Scan the listing for the word "Jaiswal", and copy out each line where it is found.

○ ○ ○

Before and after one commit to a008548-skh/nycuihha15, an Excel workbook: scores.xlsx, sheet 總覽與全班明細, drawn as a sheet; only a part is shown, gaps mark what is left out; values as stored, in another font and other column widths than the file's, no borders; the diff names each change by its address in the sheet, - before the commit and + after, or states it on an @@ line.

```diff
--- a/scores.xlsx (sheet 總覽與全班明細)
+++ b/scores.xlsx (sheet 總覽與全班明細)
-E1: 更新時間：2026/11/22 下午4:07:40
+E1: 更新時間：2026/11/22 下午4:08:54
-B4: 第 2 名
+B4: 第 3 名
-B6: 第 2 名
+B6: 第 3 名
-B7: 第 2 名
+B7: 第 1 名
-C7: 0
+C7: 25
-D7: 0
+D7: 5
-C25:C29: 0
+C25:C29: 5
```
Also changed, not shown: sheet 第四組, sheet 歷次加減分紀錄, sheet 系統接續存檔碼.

○ ○ ○

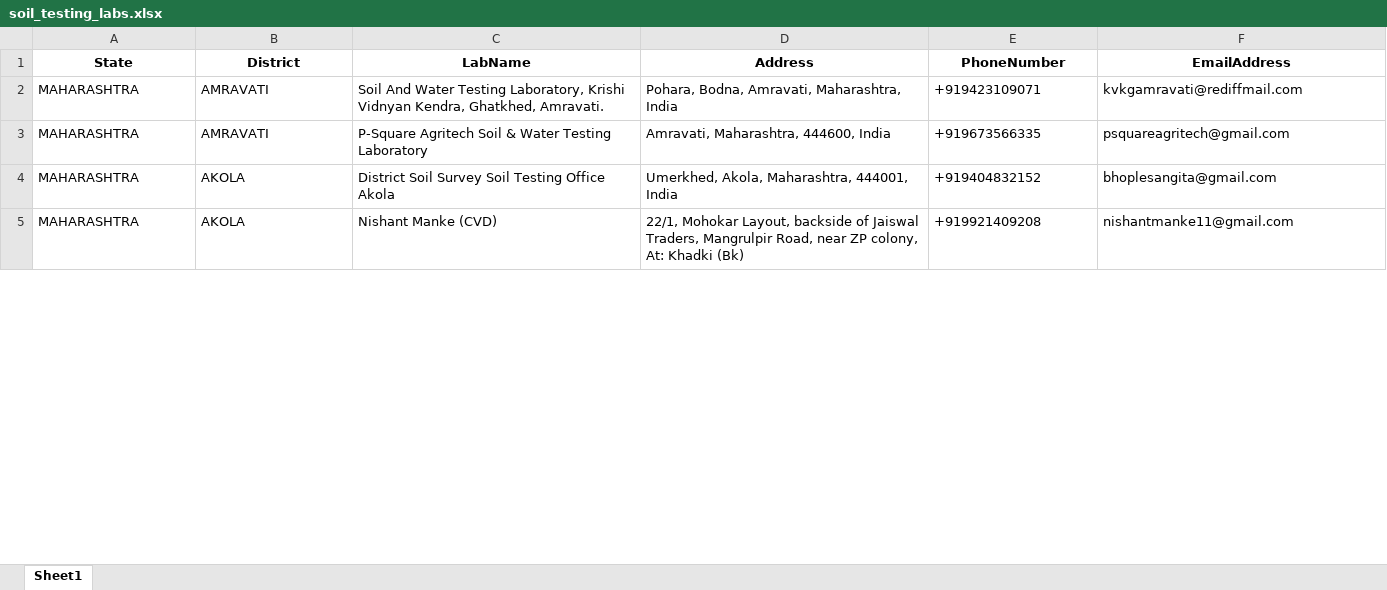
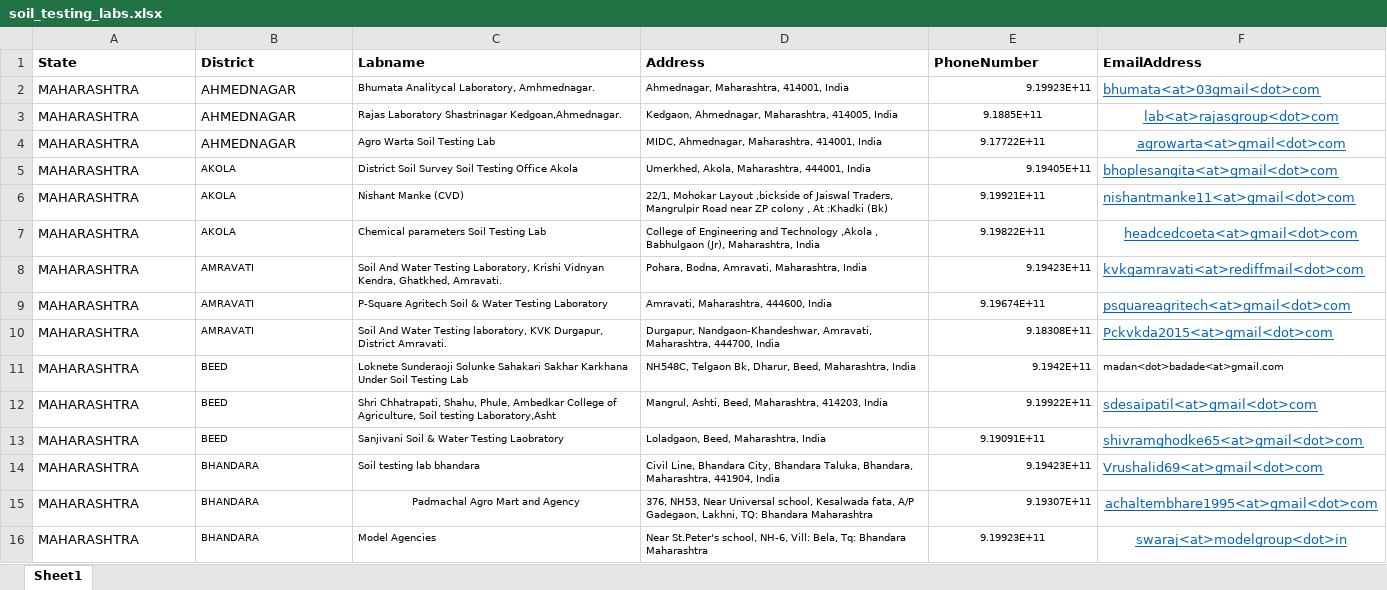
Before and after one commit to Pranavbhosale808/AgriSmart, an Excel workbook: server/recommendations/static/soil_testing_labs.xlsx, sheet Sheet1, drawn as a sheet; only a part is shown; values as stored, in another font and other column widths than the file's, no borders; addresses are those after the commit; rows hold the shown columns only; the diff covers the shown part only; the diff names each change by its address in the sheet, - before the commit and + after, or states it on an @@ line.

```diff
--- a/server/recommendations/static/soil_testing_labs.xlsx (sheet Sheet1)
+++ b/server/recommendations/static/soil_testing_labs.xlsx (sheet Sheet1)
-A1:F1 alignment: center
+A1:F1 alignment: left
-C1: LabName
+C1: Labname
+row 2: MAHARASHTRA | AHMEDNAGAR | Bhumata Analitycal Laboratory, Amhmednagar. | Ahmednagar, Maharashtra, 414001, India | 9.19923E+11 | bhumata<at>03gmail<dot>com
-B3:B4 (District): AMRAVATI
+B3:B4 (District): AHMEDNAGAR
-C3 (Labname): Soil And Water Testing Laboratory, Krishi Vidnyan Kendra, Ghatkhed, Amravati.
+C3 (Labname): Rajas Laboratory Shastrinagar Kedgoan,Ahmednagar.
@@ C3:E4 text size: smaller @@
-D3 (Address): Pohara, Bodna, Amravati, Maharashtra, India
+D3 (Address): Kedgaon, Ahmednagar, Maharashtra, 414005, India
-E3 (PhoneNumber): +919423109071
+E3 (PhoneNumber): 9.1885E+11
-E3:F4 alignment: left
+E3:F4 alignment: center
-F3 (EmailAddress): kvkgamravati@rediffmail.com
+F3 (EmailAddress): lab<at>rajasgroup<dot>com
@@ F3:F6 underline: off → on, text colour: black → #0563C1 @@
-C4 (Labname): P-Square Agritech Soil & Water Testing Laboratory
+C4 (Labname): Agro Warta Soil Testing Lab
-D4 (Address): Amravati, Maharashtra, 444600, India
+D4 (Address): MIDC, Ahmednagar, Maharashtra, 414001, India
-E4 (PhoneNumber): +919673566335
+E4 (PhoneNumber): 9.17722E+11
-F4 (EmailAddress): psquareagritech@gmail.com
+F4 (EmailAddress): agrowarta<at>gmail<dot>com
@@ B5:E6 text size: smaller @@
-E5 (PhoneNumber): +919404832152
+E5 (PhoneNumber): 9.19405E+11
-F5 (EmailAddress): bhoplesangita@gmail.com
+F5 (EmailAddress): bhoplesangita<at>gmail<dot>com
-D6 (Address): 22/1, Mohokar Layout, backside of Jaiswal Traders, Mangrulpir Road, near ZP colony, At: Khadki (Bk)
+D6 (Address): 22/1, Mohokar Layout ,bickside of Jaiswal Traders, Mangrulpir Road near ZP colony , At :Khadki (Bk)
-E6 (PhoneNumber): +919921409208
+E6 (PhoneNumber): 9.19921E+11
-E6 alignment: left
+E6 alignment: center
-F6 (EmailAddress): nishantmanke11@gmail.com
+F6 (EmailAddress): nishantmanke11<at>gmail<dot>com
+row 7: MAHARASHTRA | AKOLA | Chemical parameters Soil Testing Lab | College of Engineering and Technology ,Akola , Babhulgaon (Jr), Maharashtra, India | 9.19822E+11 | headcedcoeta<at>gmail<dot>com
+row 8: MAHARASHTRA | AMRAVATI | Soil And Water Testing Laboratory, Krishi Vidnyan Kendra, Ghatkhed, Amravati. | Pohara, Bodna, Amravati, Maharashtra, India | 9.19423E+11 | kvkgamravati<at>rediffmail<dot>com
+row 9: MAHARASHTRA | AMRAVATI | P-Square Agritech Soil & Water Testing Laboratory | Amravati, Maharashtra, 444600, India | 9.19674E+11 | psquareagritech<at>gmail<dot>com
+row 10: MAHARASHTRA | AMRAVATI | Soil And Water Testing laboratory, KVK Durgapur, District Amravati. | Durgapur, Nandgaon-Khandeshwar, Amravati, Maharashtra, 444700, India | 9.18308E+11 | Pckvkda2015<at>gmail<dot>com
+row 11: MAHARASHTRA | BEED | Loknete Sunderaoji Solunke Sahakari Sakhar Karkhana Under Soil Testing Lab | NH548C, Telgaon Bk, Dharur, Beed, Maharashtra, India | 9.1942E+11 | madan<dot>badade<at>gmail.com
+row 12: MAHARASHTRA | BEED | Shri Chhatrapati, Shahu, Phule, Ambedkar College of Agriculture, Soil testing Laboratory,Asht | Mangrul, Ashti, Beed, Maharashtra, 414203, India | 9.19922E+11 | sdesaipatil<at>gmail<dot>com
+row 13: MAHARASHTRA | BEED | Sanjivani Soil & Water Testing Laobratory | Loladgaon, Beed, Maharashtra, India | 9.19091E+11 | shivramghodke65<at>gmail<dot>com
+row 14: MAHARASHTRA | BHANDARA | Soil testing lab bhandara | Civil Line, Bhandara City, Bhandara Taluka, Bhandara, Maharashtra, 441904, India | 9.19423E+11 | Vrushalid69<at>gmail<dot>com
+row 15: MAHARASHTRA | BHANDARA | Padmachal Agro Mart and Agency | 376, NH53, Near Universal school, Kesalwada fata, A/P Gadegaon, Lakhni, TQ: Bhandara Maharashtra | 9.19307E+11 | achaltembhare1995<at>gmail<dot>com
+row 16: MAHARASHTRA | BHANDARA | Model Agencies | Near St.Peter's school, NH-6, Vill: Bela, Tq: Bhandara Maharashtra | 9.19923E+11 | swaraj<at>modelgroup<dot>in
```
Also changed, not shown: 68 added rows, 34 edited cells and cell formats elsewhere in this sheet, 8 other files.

○ ○ ○

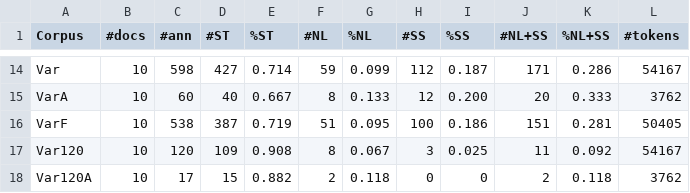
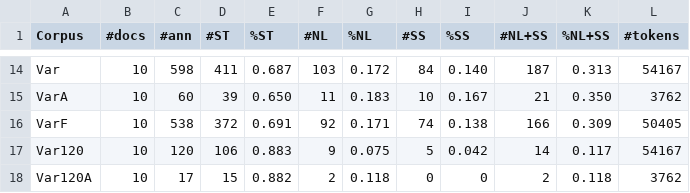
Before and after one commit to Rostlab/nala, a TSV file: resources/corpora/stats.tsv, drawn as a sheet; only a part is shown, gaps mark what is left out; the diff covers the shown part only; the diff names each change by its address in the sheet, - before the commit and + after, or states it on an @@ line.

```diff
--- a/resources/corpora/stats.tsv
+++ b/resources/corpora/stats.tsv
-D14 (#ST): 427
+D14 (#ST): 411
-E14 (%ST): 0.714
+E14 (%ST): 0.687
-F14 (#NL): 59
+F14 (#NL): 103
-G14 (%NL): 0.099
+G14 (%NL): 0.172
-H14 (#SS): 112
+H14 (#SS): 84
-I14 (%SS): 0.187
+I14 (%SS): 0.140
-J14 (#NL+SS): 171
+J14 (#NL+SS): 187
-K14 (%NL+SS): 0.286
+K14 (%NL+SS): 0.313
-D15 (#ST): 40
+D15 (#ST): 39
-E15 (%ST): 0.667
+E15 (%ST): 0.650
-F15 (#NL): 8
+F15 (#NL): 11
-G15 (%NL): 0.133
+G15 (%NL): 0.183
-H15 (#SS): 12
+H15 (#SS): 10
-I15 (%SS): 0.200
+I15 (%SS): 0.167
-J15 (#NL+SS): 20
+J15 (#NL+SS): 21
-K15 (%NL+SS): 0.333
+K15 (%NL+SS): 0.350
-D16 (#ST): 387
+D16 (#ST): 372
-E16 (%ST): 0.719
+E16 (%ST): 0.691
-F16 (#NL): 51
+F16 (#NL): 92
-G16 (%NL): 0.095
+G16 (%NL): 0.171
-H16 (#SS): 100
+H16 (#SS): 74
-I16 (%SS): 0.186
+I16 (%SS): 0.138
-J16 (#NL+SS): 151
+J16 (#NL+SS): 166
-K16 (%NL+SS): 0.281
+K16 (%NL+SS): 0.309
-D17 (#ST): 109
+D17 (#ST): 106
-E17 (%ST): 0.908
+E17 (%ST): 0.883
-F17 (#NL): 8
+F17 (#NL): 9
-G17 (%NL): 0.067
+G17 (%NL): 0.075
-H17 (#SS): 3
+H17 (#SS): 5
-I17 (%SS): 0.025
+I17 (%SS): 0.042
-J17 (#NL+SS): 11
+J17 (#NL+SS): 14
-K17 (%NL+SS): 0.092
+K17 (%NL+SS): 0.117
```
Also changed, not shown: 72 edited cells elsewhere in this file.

○ ○ ○

• [Task result]
-D6 (Address): 22/1, Mohokar Layout, backside of Jaiswal Traders, Mangrulpir Road, near ZP colony, At: Khadki (Bk)
+D6 (Address): 22/1, Mohokar Layout ,bickside of Jaiswal Traders, Mangrulpir Road near ZP colony , At :Khadki (Bk)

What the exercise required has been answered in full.